● ACTIVITY
I would like every line of the records below that contains the word "hoạch" copied.

● EXTRACTED DATA
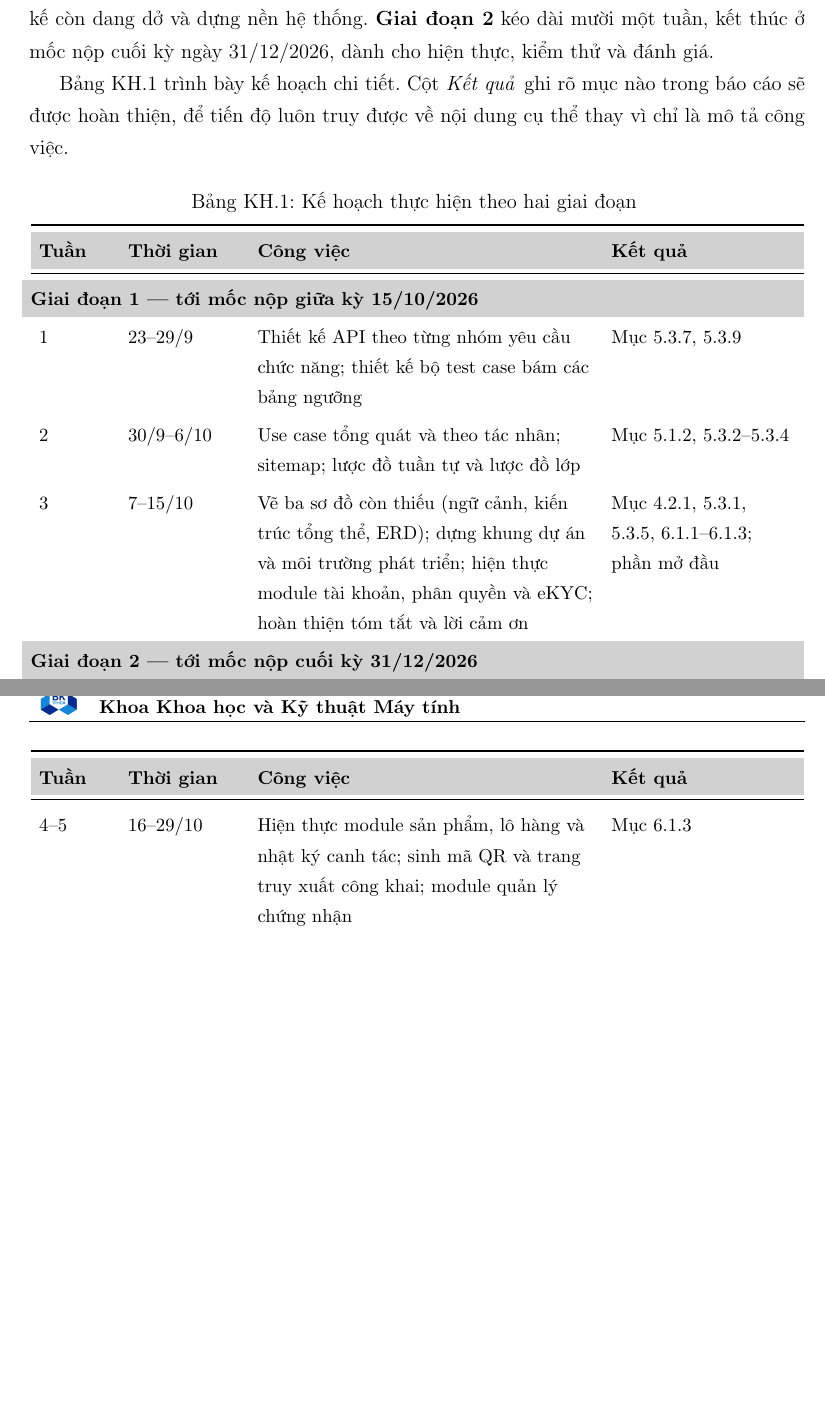
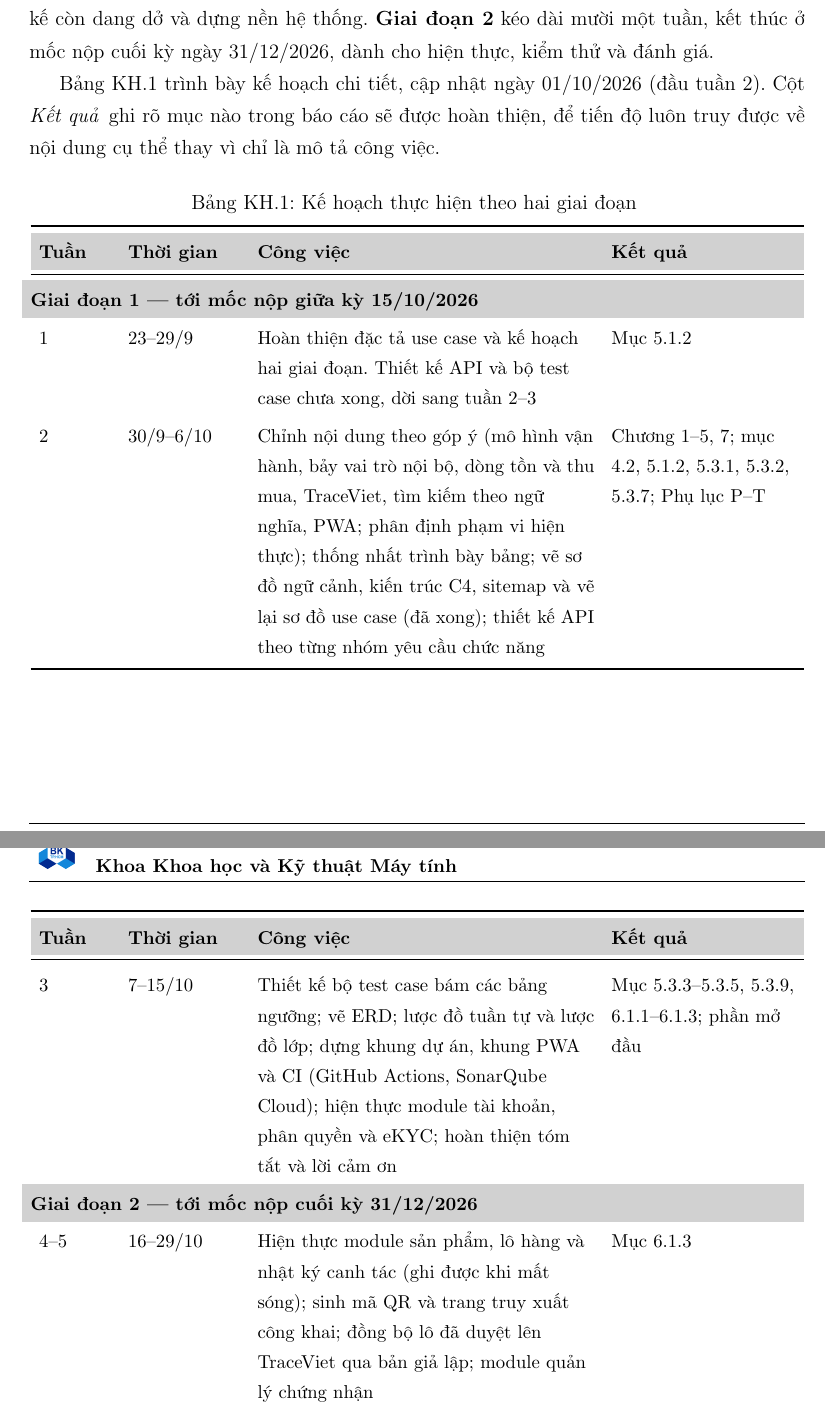
Before and after one commit to NghiaNguyenhk2005/DACN_DATN_26, a LaTeX document (main.tex, which reads backmatter/kehoach.tex): two parts of pages 122 and 123 of 198, joined at a grey line, cut so that both start at the same text, the shorter picture padded with empty space. Compiled offline with pdfLaTeX.

Commit message:
Cập nhật lịch trình theo tiến độ đầu tuần 2
- Tuần 1: ghi rõ thiết kế API và test case chưa xong, dời sang tuần 2–3.
- Tuần 2: ghi các việc đã làm (chỉnh theo góp ý, trình bày bảng, sơ đồ
  ngữ cảnh, C4, sitemap, use case) và thiết kế API.
- Tuần 3: thêm ERD, khung PWA và CI (GitHub Actions, SonarQube Cloud).
- Tuần 4–5: thêm đồng bộ lô lên TraceViet qua bản giả lập.
- Sửa số nhóm Must từ tám thành chín cho khớp Chương 4.

Co-Authored-By: Claude Opus 5.5 <noreply@anthropic.com>

```diff
--- a/backmatter/kehoach.tex
+++ b/backmatter/kehoach.tex
@@ -4,7 +4,7 @@
 
 Đồ án được thực hiện theo hai giai đoạn ứng với hai mốc nộp bài. \textbf{Giai đoạn 1} kéo dài ba tuần, kết thúc ở mốc nộp giữa kỳ ngày 15/10/2026, tập trung hoàn tất phần thiết kế còn dang dở và dựng nền hệ thống. \textbf{Giai đoạn 2} kéo dài mười một tuần, kết thúc ở mốc nộp cuối kỳ ngày 31/12/2026, dành cho hiện thực, kiểm thử và đánh giá.
 
-Bảng~\ref{tab:kehoach} trình bày kế hoạch chi tiết. Cột \emph{Kết quả} ghi rõ mục nào trong báo cáo sẽ được hoàn thiện, để tiến độ luôn truy được về nội dung cụ thể thay vì chỉ là mô tả công việc.
+Bảng~\ref{tab:kehoach} trình bày kế hoạch chi tiết, cập nhật ngày 01/10/2026 (đầu tuần 2). Cột \emph{Kết quả} ghi rõ mục nào trong báo cáo sẽ được hoàn thiện, để tiến độ luôn truy được về nội dung cụ thể thay vì chỉ là mô tả công việc.
 
 \begingroup
 \tblsetup
@@ -24,11 +24,11 @@ Bảng~\ref{tab:kehoach} trình bày kế hoạch chi tiết. Cột \emph{Kết
 \bottomrule
 \endfoot
 \multicolumn{4}{@{}l}{\cellcolor{tblheadbg}\textbf{Giai đoạn 1 --- tới mốc nộp giữa kỳ 15/10/2026}} \\
-1 & 23--29/9 & Thiết kế API theo từng nhóm yêu cầu chức năng; thiết kế bộ test case bám các bảng ngưỡng & Mục 5.3.7, 5.3.9 \\
-2 & 30/9--6/10 & Use case tổng quát và theo tác nhân; sitemap; lược đồ tuần tự và lược đồ lớp & Mục 5.1.2, 5.3.2--5.3.4 \\
-3 & 7--15/10 & Vẽ ba sơ đồ còn thiếu (ngữ cảnh, kiến trúc tổng thể, ERD); dựng khung dự án và môi trường phát triển; hiện thực module tài khoản, phân quyền và eKYC; hoàn thiện tóm tắt và lời cảm ơn & Mục 4.2.1, 5.3.1, 5.3.5, 6.1.1--6.1.3; phần mở đầu \\
+1 & 23--29/9 & Hoàn thiện đặc tả use case và kế hoạch hai giai đoạn. Thiết kế API và bộ test case chưa xong, dời sang tuần 2--3 & Mục 5.1.2 \\
+2 & 30/9--6/10 & Chỉnh nội dung theo góp ý (mô hình vận hành, bảy vai trò nội bộ, dòng tồn và thu mua, TraceViet, tìm kiếm theo ngữ nghĩa, PWA; phân định phạm vi hiện thực); thống nhất trình bày bảng; vẽ sơ đồ ngữ cảnh, kiến trúc C4, sitemap và vẽ lại sơ đồ use case (đã xong); thiết kế API theo từng nhóm yêu cầu chức năng & Chương 1--5, 7; mục 4.2, 5.1.2, 5.3.1, 5.3.2, 5.3.7; Phụ lục P--T \\
+3 & 7--15/10 & Thiết kế bộ test case bám các bảng ngưỡng; vẽ ERD; lược đồ tuần tự và lược đồ lớp; dựng khung dự án, khung PWA và CI (GitHub Actions, SonarQube Cloud); hiện thực module tài khoản, phân quyền và eKYC; hoàn thiện tóm tắt và lời cảm ơn & Mục 5.3.3--5.3.5, 5.3.9, 6.1.1--6.1.3; phần mở đầu \\
 \multicolumn{4}{@{}l}{\cellcolor{tblheadbg}\textbf{Giai đoạn 2 --- tới mốc nộp cuối kỳ 31/12/2026}} \\
-4--5 & 16--29/10 & Hiện thực module sản phẩm, lô hàng và nhật ký canh tác; sinh mã QR và trang truy xuất công khai; module quản lý chứng nhận & Mục 6.1.3 \\
+4--5 & 16--29/10 & Hiện thực module sản phẩm, lô hàng và nhật ký canh tác (ghi được khi mất sóng); sinh mã QR và trang truy xuất công khai; đồng bộ lô đã duyệt lên TraceViet qua bản giả lập; module quản lý chứng nhận & Mục 6.1.3 \\
 6--7 & 30/10--12/11 & Hiện thực module thu mua và tồn kho theo lô; module bán lẻ, trong đó có dòng tồn, sổ nhập xuất và cơ chế chống bán vượt khi nhiều giao dịch cùng giành một dòng tồn & Mục 6.1.3 \\
 8--9 & 13--26/11 & Hiện thực module bán sỉ (báo giá, hợp đồng, giao theo đợt) và module thanh toán kèm cơ chế tạm giữ tiền & Mục 6.1.3 \\
 10 & 27/11--3/12 & Hiện thực module vận chuyển và khiếu nại, đánh giá và uy tín, quản trị & Mục 6.1.3 \\
```
Also changed, not shown: backmatter/kehoach.tex (2 more changed lines).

● WRITTEN SOLUTION
-Bảng~\ref{tab:kehoach} trình bày kế hoạch chi tiết. Cột \emph{Kết quả} ghi rõ mục nào trong báo cáo sẽ được hoàn thiện, để tiến độ luôn truy được về nội dung cụ thể thay vì chỉ là mô tả công việc.
+Bảng~\ref{tab:kehoach} trình bày kế hoạch chi tiết, cập nhật ngày 01/10/2026 (đầu tuần 2). Cột \emph{Kết quả} ghi rõ mục nào trong báo cáo sẽ được hoàn thiện, để tiến độ luôn truy được về nội dung cụ thể thay vì chỉ là mô tả công việc.
@@ -24,11 +24,11 @@ Bảng~\ref{tab:kehoach} trình bày kế hoạch chi tiết. Cột \emph{Kết
+1 & 23--29/9 & Hoàn thiện đặc tả use case và kế hoạch hai giai đoạn. Thiết kế API và bộ test case chưa xong, dời sang tuần 2--3 & Mục 5.1.2 \\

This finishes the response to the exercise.